■ Directions: Go through the listing and copy each line with the string "explore".
───── Listed records
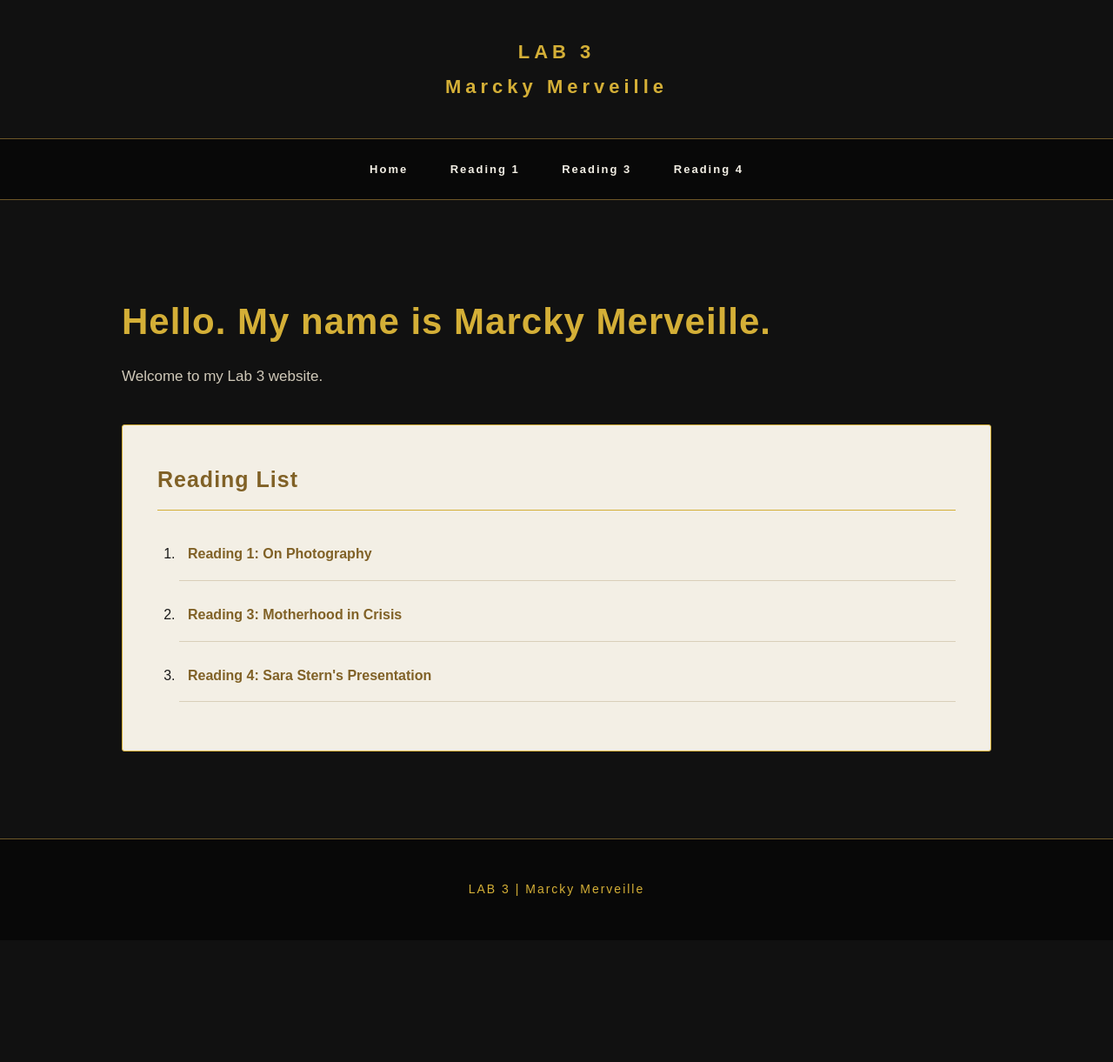
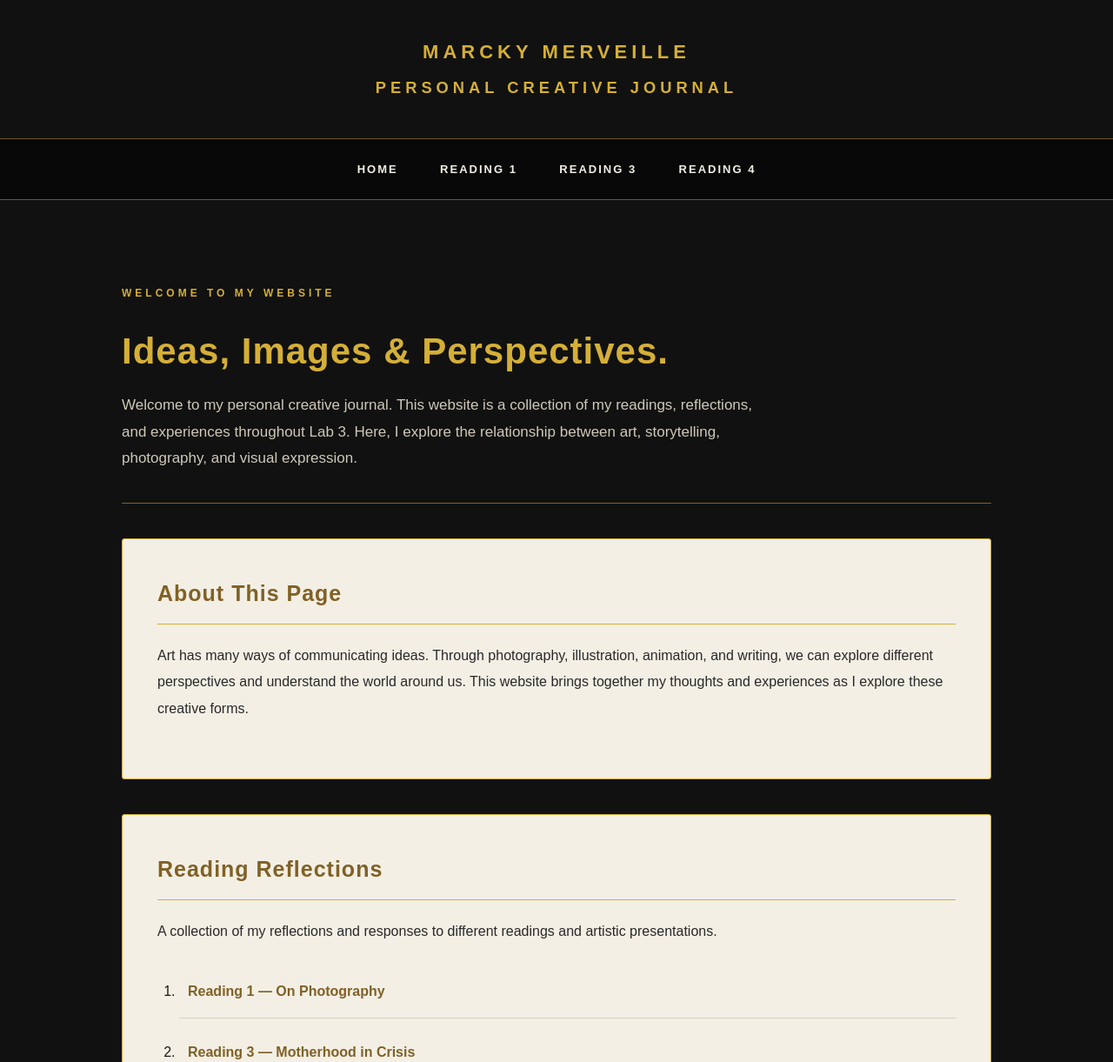
Before and after one commit to MMerveille/media150, a plain HTML site: page index.html in a window 1280 px wide. Shown: the top 1221 px of the page at 87% size. Before the commit the page ends 1081 px from the top, so only its background shows below. Drawn offline with Linux system fonts and the light colour scheme.

Commit message:
Revise index.html for personal branding and clarity
Updated the title, header, and footer to reflect a more personal touch. Enhanced the content structure and improved readability.

```diff
--- a/index.html
+++ b/index.html
@@ -6,7 +6,7 @@
     <meta charset="UTF-8">
     <meta name="viewport" content="width=device-width, initial-scale=1.0">
 
-    <title>Marcky - Lab 3</title>
+    <title>Marcky Merveille | Lab 3</title>
 
     <link rel="stylesheet" href="style.css">
 </head>
@@ -14,47 +14,77 @@
 <body>
 
     <header>
-        LAB 3
+        MARCKY MERVEILLE
         <br>
-        Marcky Merveille
+        <small>PERSONAL CREATIVE JOURNAL</small>
     </header>
 
     <nav>
-        <a href="index.html">Home</a>
-        <a href="reading1.html">Reading 1</a>
-        <a href="reading3.html">Reading 3</a>
-        <a href="reading4.html">Reading 4</a>
+        <a href="index.html">HOME</a>
+        <a href="reading1.html">READING 1</a>
+        <a href="reading3.html">READING 3</a>
+        <a href="reading4.html">READING 4</a>
     </nav>
 
     <main>
 
-        <h1>Hello. My name is Marcky Merveille.</h1>
+        <p class="intro-label">
+            WELCOME TO MY WEBSITE
+        </p>
+
+        <h1>Ideas, Images & Perspectives.</h1>
 
         <p>
-            Welcome to my Lab 3 website.
+            Welcome to my personal creative journal.
+            This website is a collection of my readings,
+            reflections, and experiences throughout Lab 3.
+            Here, I explore the relationship between art,
+            storytelling, photography, and visual expression.
         </p>
+
+        <hr>
 
         <section>
 
-            <h2>Reading List</h2>
+            <h2>About This Page</h2>
 
-            <ol>
+            <p>
+                Art has many ways of communicating ideas.
+                Through photography, illustration, animation,
+                and writing, we can explore different
+                perspectives and understand the world around us.
+                This website brings together my thoughts and
+                experiences as I explore these creative forms.
+            </p>
+
+        </section>
+
+        <section>
+
+            <h2>Reading Reflections</h2>
+
+            <p>
+                A collection of my reflections and responses
+                to different readings and artistic presentations.
+            </p>
+
+            <ol class="reading-list">
 
                 <li>
                     <a href="reading1.html">
-                        Reading 1: On Photography
+                        Reading 1 — On Photography
                     </a>
                 </li>
 
                 <li>
                     <a href="reading3.html">
-                        Reading 3: Motherhood in Crisis
+                        Reading 3 — Motherhood in Crisis
                     </a>
                 </li>
 
                 <li>
                     <a href="reading4.html">
-                        Reading 4: Sara Stern's Presentation
+                        Reading 4 — Sara Stern's Presentation
                     </a>
                 </li>
 
@@ -65,7 +95,17 @@
     </main>
 
     <footer>
-        LAB 3 | Marcky Merveille
+
+        <strong>MARCKY MERVEILLE</strong>
+
+        <p>
+            PERSONAL CREATIVE JOURNAL
+        </p>
+
+        <p>
+            LAB 3 | 2026
+        </p>
+
     </footer>
 
 </body>
```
──────────
■ Written answer:
+            Here, I explore the relationship between art,
+                and writing, we can explore different
+                experiences as I explore these creative forms.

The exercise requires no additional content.